While the COVID-19 pandemic continues to impact the medical system, societies, and the world saw an unprecedented decline in CO2 emissions—more extensive than the decline during the financial crisis of 2008, the oil crisis of 1979, or even World War II.
An international team of researchers has found 8.8%, equal to 1551 million tonnes of CO2 less, during the first six months of 2020, than the emission of 2019, during the same period.
The result of the groundbreaking study is now published in the journal Nature Communications on Oct 14, 2020 (Liu et al. 2020).
“What makes our study unique is the analysis of meticulously collected near-real-time data” explains lead author Zhu Liu from the Department of Earth System Science at Tsinghua University in Beijing.”
“In April, at the height of the first wave of Corona infections, when most major countries shut down their public life and parts of their economy, emissions even declined by 16.9 %.”
“Overall, the various outbreaks resulted in emission drops that we normally see only on a short-term basis on holidays such as Christmas or the Chinese Spring Festival.”
“The greatest reduction of emissions was observed in the ground transportation sector,” explains Daniel Kammen, Professor and Chair of the Energy and Resources Group and also a professor in the Goldman School of Public Policy, University of California, Berkeley.
“Largely because of working from home restrictions, transport CO2 emissions decreased by 40 % worldwide.
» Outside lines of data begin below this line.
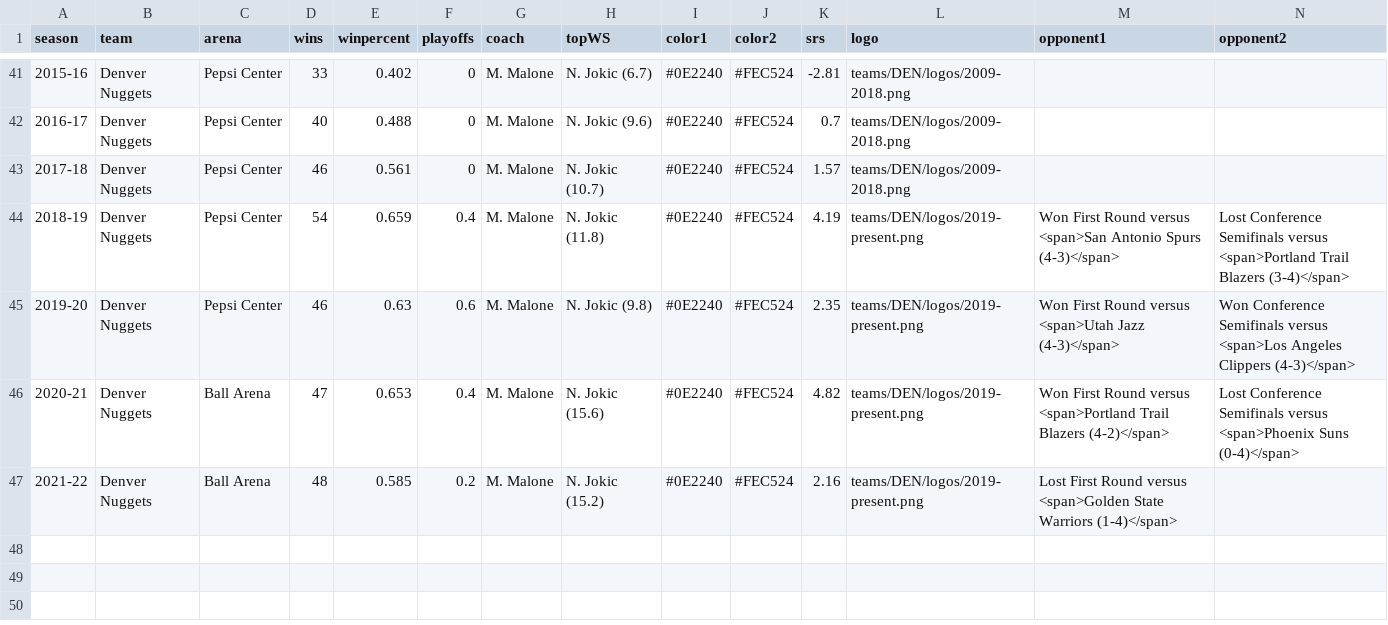
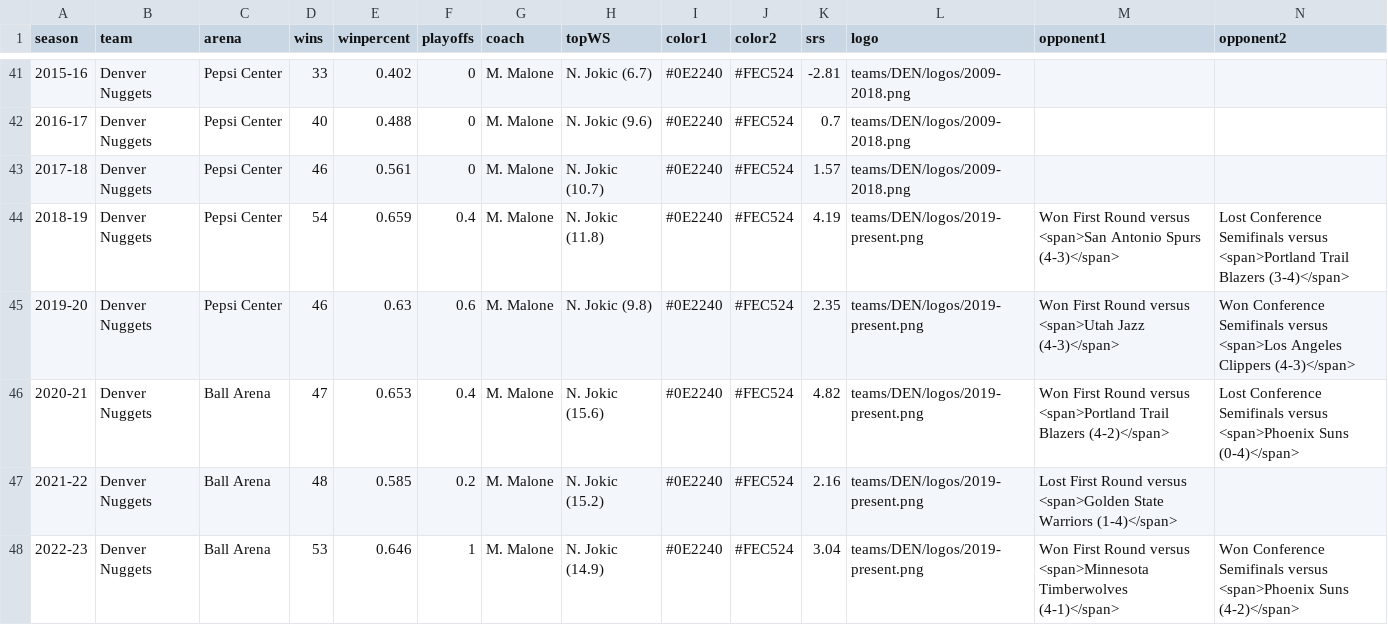
Before and after one commit to zacariias/nbahistory, a CSV file: teams/DEN/data.csv, drawn as a sheet; only a part is shown, gaps mark what is left out; rows hold the shown columns only; the diff names each change by its address in the sheet, - before the commit and + after, or states it on an @@ line.

```diff
--- a/teams/DEN/data.csv
+++ b/teams/DEN/data.csv
+row 48: 2022-23 | Denver Nuggets | Ball Arena | 53 | 0.646 | 1 | M. Malone | N. Jokic (14.9) | #0E2240 | #FEC524 | 3.04 | teams/DEN/logos/2019-present.png | Won First Round versus <span>Minnesota Timberwolves (4-1)</span> | Won Conference Semifinals versus <span>Phoenix Suns (4-2)</span>
```
Also changed, not shown: teams/MIA/data.csv, 2 other files.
In contrast, the power and industry sectors contributed less to the decline, with -22 % and -17 %, respectively, as did the aviation and shipping sectors.”
In the study, the scientists collected and analyzed precise, hourly datasets of electric power production in 31 countries, daily vehicle traffic in more than 400 cities worldwide, daily global passenger flights, monthly production data for industry in 62 countries as well as fuel consumption data for building emissions in more than 200 countries.
They observed that the decrease of CO2 emission corresponds to lockdown measures in each country. By Jul 1, the pandemic’s effects on global emissions diminished as lockdown restrictions relaxed and some economic activities restarted, especially in China and several European countries, but in the U.S., Brazil, and India where the number of COVID cases continued to remain high emission decline continues.
Thus, the authors emphasized that a complete overhaul of the industry and commerce sector is the only valid strategy to stabilize the climate. Co-author Hans Joachim Schellnhuber, founding director of the Potsdam Institute for Climate Impact Research, stated that a decrease in human activity to reduce CO2 emission is not a solution.
“Instead we need structural and transformational changes in our energy production and consumption systems. Individual behavior is certainly important, but what we really need to focus on is reducing the carbon intensity of our global economy.”—stated the author.